Benewah County Magistrate Judge Doug Payne was driving along the St. Joe River outside St. Maries the week before Christmas when he saw another driver stopped near a bridge. Payne figured the man had car trouble and stopped to help. The man told Payne he’d spotted a moose cow stuck in the icy river below.
“I walked about a quarter mile downstream and saw the cow, hopelessly stuck in the ice,” said Payne.
Just her head and forelegs were visible. He could hear the cries of her nearby calf.
Payne didn’t trust the ice to walk on. River ice is scary, he said, because if you fall through, the current can pull you under the ice. Payne didn’t have a rope, so after waiting with the animal for around an hour, he drove back to St. Maries for help. He happened to pass Julie Lininger, a Fish and Game officer he knew who had gotten a call and was headed to the river. The two returned to the moose and flagged down a couple of drivers. Together, the four wrapped a nylon tow strap around the animal’s legs.
“At first, we couldn’t budge her,” Payne said. But after digging down and loosening the ice around the moose’s chest, they were able to free her.
“I didn’t think she would be able to stand because she’d been in the cold water for so long, but she popped right up,” Payne said.
The moose was not docile.
“We had just enough time to get the straps off. There were a few seconds there when it was no longer a rescue, just our evacuation,” Payne said.
The rescuers ran. The moose ran to find her calf. Payne returned to the river Dec. 26 and snapped a photo of the moose cow and calf on the river bank.
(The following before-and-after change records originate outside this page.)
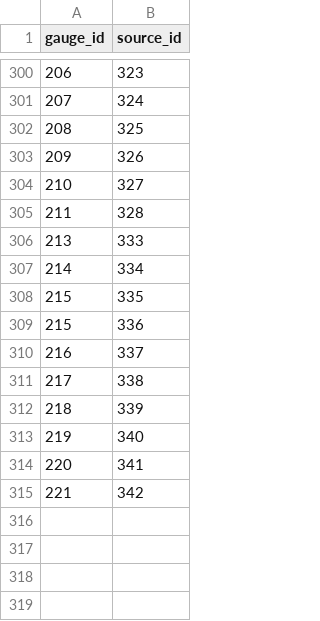
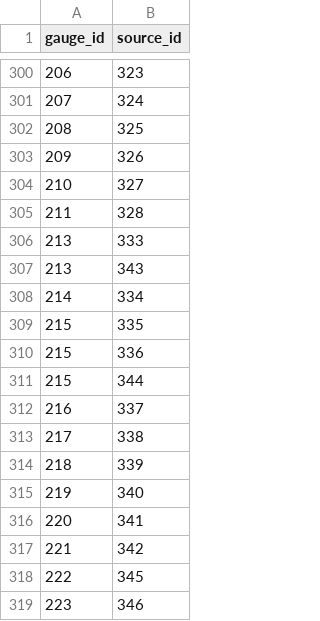
Before and after one commit to mousebrains/kayak_python, a CSV file: data/db/gauge_source.csv, drawn as a sheet; only a part is shown, gaps mark what is left out.

Commit message:
data/db: nightly metadata snapshot — fetch_url,gauge,gauge_source,source

```diff
--- a/data/db/gauge_source.csv
+++ b/data/db/gauge_source.csv
@@ -306,2 +306,3 @@ gauge_id,source_id
 213,333
+213,343
 214,334
@@ -309,2 +310,3 @@ gauge_id,source_id
 215,336
+215,344
 216,337
@@ -315 +317,3 @@ gauge_id,source_id
 221,342
+222,345
+223,346
```
Also changed, not shown: data/db/fetch_url.csv, data/db/gauge.csv, 1 other file.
The moose incident was not Payne’s first animal rescue. Before moving to Idaho more than two decades ago, he lived in Colorado, where he would occasionally help the fish and game department with animal rescues. Before that, he worked on his dad’s cattle ranch in Texas.
“I pulled a lot of cattle out of the mud,” he said. He would also pull them out of frozen rivers from time to time. Often, they wouldn’t survive the cold.
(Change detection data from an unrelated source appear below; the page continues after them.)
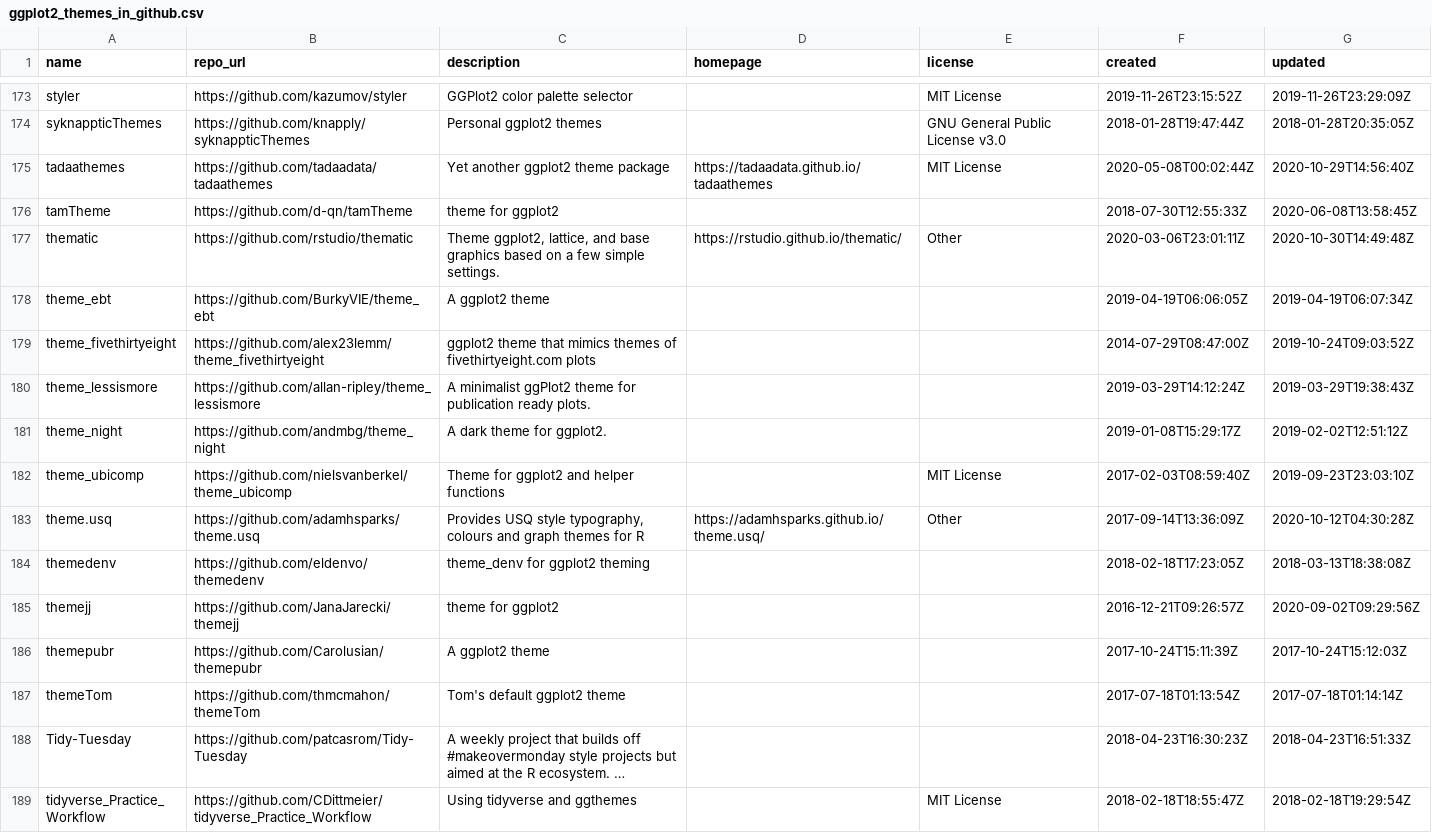
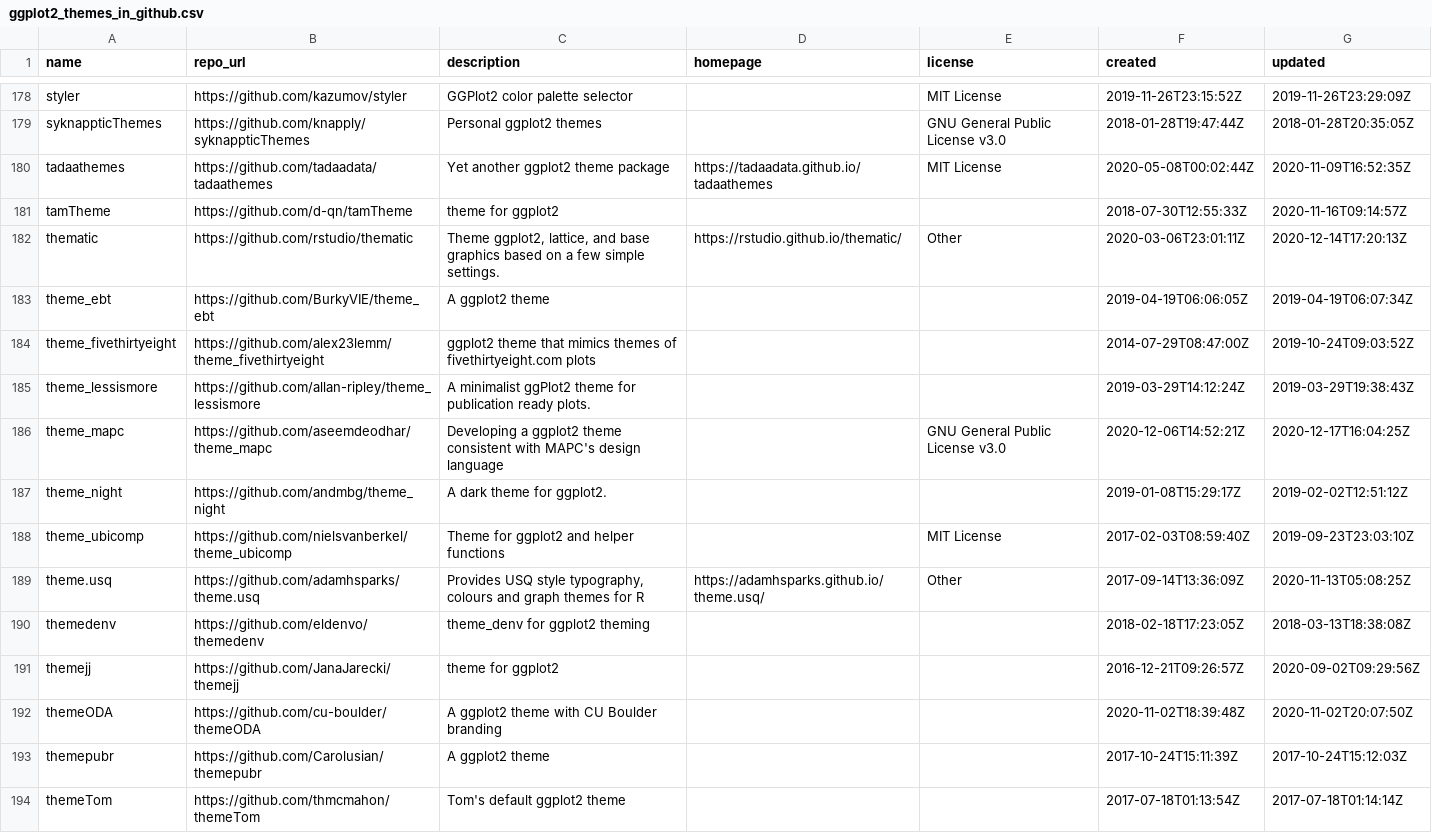
Before and after one commit to jmcastagnetto/ggplot2_themes_in_github, a CSV file: ggplot2_themes_in_github.csv, drawn as a sheet; only a part is shown, gaps mark what is left out; the shorter side is filled out with more unchanged rows; long unchanged cells end in …; the diff covers the shown part only.

```diff
--- a/ggplot2_themes_in_github.csv
+++ b/ggplot2_themes_in_github.csv
@@ -174,5 +179,5 @@ styler,https://github.com/kazumov/styler,GGPlot2 color palette selector,,MIT Lic
 syknappticThemes,https://github.com/knapply/syknappticThemes,Personal ggplot2 themes,,GNU General Public License v3.0,2018-01-28T19:47:44Z,2018-01-28T20:35:05Z
-tadaathemes,https://github.com/tadaadata/tadaathemes,Yet another ggplot2 theme package,https://tadaadata.github.io/tadaathemes,MIT License,2020-05-08T00:02:44Z,2020-10-29T14:56:40Z
-tamTheme,https://github.com/d-qn/tamTheme,theme for ggplot2,,,2018-07-30T12:55:33Z,2020-06-08T13:58:45Z
-thematic,https://github.com/rstudio/thematic,"Theme ggplot2, lattice, and base graphics based on a few simple settings.",https://rstudio.github.io/thematic/,Other,2020-03-06T23:01:11Z,2020-10-30T14:49:48Z
+tadaathemes,https://github.com/tadaadata/tadaathemes,Yet another ggplot2 theme package,https://tadaadata.github.io/tadaathemes,MIT License,2020-05-08T00:02:44Z,2020-11-09T16:52:35Z
+tamTheme,https://github.com/d-qn/tamTheme,theme for ggplot2,,,2018-07-30T12:55:33Z,2020-11-16T09:14:57Z
+thematic,https://github.com/rstudio/thematic,"Theme ggplot2, lattice, and base graphics based on a few simple settings.",https://rstudio.github.io/thematic/,Other,2020-03-06T23:01:11Z,2020-12-14T17:20:13Z
 theme_ebt,https://github.com/BurkyVIE/theme_ebt,A ggplot2 theme ,,,2019-04-19T06:06:05Z,2019-04-19T06:07:34Z
@@ -180,7 +185,9 @@ theme_fivethirtyeight,https://github.com/alex23lemm/theme_fivethirtyeight,ggplot
 theme_lessismore,https://github.com/allan-ripley/theme_lessismore,A minimalist ggPlot2 theme for publication ready plots.,,,2019-03-29T14:12:24Z,2019-03-29T19:38:43Z
+theme_mapc,https://github.com/aseemdeodhar/theme_mapc,Developing a ggplot2 theme consistent with MAPC's design language,,GNU General Public License v3.0,2020-12-06T14:52:21Z,2020-12-17T16:04:25Z
 theme_night,https://github.com/andmbg/theme_night,A dark theme for ggplot2.,,,2019-01-08T15:29:17Z,2019-02-02T12:51:12Z
 theme_ubicomp,https://github.com/nielsvanberkel/theme_ubicomp,Theme for ggplot2 and helper functions,,MIT License,2017-02-03T08:59:40Z,2019-09-23T23:03:10Z
-theme.usq,https://github.com/adamhsparks/theme.usq,"Provides USQ style typography, colours and graph themes for R",https://adamhsparks.github.io/theme.usq/,Other,2017-09-14T13:36:09Z,2020-10-12T04:30:28Z
+theme.usq,https://github.com/adamhsparks/theme.usq,"Provides USQ style typography, colours and graph themes for R",https://adamhsparks.github.io/theme.usq/,Other,2017-09-14T13:36:09Z,2020-11-13T05:08:25Z
 themedenv,https://github.com/eldenvo/themedenv,theme_denv for ggplot2 theming,,,2018-02-18T17:23:05Z,2018-03-13T18:38:08Z
 themejj,https://github.com/JanaJarecki/themejj,theme for ggplot2,,,2016-12-21T09:26:57Z,2020-09-02T09:29:56Z
+themeODA,https://github.com/cu-boulder/themeODA,A ggplot2 theme with CU Boulder branding,,,2020-11-02T18:39:48Z,2020-11-02T20:07:50Z
 themepubr,https://github.com/Carolusian/themepubr,A ggplot2 theme,,,2017-10-24T15:11:39Z,2017-10-24T15:12:03Z
```
Also changed, not shown: 5 added rows and 44 edited cells elsewhere in this file, 1 other file.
“That was surprising about the moose being so active. We weren’t sure she would be able to make it up on her feet. Shows you how tough a moose is,” he said.